“What in the actual f— are you doing, trying to pigeonhole us into the Facebook model?” That was the question that billionaire venture capitalist Chris Sacca posed to Twitter’s board, he told attendees of TheGrill conference last October.
Since October, Twitter has seen its then-$30-per-share stock price fall by more than 50 percent, interim CEO Jack Dorsey confirmed as permanent CEO, and Sacca as confident in the company (and its advantage over Facebook) as ever before.
On May 11 of last year, he tweeted: “Still not sure why Twitter lets Facebook get cross posts.

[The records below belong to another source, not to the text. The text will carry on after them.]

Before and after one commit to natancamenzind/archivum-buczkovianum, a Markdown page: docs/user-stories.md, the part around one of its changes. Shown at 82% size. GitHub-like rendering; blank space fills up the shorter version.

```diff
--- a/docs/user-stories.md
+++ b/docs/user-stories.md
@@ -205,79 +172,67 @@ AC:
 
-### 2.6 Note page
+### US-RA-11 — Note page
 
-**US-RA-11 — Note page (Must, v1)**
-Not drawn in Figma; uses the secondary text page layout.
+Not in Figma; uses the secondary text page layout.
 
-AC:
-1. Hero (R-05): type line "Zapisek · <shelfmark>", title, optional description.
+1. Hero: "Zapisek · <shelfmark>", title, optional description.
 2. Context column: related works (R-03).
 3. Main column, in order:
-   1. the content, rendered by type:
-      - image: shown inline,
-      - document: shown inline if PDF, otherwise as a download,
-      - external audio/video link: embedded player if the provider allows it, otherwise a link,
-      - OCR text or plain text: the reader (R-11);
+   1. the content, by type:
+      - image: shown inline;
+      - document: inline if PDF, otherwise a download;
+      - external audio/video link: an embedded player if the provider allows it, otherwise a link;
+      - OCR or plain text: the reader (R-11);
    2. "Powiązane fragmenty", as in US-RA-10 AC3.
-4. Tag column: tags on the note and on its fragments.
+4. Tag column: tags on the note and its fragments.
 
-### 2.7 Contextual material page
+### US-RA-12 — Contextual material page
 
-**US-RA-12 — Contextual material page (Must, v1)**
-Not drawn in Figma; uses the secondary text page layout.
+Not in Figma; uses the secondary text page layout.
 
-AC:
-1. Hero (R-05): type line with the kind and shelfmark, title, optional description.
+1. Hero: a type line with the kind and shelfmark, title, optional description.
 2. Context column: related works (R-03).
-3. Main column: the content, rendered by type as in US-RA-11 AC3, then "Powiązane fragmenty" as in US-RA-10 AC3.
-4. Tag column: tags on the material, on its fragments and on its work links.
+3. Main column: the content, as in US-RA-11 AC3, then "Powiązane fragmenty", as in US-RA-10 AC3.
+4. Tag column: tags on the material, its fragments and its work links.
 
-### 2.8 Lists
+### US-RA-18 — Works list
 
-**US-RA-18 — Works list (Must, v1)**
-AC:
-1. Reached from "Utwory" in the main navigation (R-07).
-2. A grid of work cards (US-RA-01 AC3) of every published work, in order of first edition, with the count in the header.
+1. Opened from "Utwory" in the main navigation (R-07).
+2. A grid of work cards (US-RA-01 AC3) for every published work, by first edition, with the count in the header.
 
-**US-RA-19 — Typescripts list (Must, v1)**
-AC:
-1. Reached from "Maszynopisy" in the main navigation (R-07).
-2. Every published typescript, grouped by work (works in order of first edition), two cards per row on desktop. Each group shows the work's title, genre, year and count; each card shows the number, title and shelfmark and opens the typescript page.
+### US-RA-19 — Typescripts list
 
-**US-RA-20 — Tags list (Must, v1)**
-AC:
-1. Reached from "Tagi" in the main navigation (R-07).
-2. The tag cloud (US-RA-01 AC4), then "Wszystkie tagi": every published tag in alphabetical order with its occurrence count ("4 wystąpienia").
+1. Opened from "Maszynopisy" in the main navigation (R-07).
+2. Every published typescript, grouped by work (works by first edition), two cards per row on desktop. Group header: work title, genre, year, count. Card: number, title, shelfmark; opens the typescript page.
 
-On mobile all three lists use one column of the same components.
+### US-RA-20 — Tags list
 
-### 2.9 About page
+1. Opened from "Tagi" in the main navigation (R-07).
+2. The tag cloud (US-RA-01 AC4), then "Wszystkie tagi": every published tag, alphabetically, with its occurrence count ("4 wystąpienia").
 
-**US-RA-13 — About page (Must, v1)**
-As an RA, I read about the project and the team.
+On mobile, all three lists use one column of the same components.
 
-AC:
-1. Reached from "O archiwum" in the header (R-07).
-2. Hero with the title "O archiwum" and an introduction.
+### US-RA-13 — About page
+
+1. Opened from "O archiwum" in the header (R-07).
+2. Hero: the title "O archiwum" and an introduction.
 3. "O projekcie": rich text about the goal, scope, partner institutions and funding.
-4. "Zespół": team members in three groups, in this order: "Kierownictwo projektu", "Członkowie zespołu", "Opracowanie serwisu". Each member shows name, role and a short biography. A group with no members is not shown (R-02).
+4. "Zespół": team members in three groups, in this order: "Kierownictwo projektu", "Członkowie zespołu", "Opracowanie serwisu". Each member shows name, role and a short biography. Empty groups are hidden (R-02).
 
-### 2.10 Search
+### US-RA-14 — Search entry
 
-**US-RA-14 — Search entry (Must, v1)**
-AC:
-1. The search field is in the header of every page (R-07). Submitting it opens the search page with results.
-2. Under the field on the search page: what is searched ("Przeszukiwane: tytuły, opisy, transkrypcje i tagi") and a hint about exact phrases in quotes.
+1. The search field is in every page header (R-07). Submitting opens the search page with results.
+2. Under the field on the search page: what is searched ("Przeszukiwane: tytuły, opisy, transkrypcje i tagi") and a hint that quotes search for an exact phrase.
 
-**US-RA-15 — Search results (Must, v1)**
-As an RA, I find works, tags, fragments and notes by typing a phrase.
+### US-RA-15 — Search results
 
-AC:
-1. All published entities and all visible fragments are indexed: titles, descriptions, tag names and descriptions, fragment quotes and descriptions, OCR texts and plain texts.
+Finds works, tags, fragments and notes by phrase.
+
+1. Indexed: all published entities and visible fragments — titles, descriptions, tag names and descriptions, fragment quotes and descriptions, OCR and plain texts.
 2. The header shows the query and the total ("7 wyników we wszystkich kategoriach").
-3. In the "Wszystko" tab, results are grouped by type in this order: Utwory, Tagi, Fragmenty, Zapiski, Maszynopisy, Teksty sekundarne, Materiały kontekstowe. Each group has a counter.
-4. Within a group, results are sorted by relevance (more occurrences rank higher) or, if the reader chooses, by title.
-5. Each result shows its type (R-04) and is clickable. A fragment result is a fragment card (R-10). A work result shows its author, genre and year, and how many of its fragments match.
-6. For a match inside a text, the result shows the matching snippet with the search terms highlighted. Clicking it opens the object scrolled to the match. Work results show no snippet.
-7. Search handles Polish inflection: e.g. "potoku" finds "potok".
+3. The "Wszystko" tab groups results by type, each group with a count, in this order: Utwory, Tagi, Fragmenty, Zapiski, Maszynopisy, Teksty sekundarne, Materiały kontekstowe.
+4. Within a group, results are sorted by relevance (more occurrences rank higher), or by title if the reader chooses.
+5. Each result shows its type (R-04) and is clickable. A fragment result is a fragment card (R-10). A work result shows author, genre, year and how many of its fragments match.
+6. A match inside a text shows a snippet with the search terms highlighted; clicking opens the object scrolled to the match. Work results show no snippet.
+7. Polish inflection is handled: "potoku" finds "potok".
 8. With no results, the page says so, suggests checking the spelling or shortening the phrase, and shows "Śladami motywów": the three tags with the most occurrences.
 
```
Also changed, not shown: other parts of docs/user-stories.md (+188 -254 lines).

Cutting them off would starve FB of real news content.”
Sacca, Twitter’s biggest investor, still blames Twitter’s board for the company’s mishandled IPO filing in 2013, which he says was due to their lack of understanding about Twitter’s unique role as a social media platform.
“In its IPO filing Twitter said, ‘You should measure the growth of this company based on monthly active users who are logged in to the site,'” he said at TheGrill. “I think that was a mistake.”
Though such metrics make sense for Facebook, which requires logging in and having a friend network, Twitter doesn’t require users to create an account and can function without collecting a user’s personal information.
Setting monthly active users as the yardstick for success was further evidence, according to Sacca, that the “bankers and mutual funds” behind the IPO were trying to force Twitter to fit the Facebook model.
Sacca has always seen the two social media platforms as distinctly different.
“Facebook is who you used to know, Twitter is who you want to know, and things you want to know more about,” Sacca said.
This characterization speaks to the roles that these social media services have cemented for themselves over the past decade. Twitter is but one of Sacca’s investments in disruptor technologies including Instagram, Uber, Blue Bottle Coffee, and Kickstarter. Since TheGrill, Sacca has also joined the hit ABC show “Shark Tank,” where as one of the sharks he invests in pitches by budding entrepreneurs.
“We have distributed the risk. We have distributed the wealth. And I think we’ve enabled a whole new generation of creators who can succeed without having to necessarily be on magazine covers but be perfectly happy and content,” he said at TheGrill.
It’s easy for him to say; one of the youngest self-made billionaires in the country, Sacca was featured on the cover of Forbes magazine last March.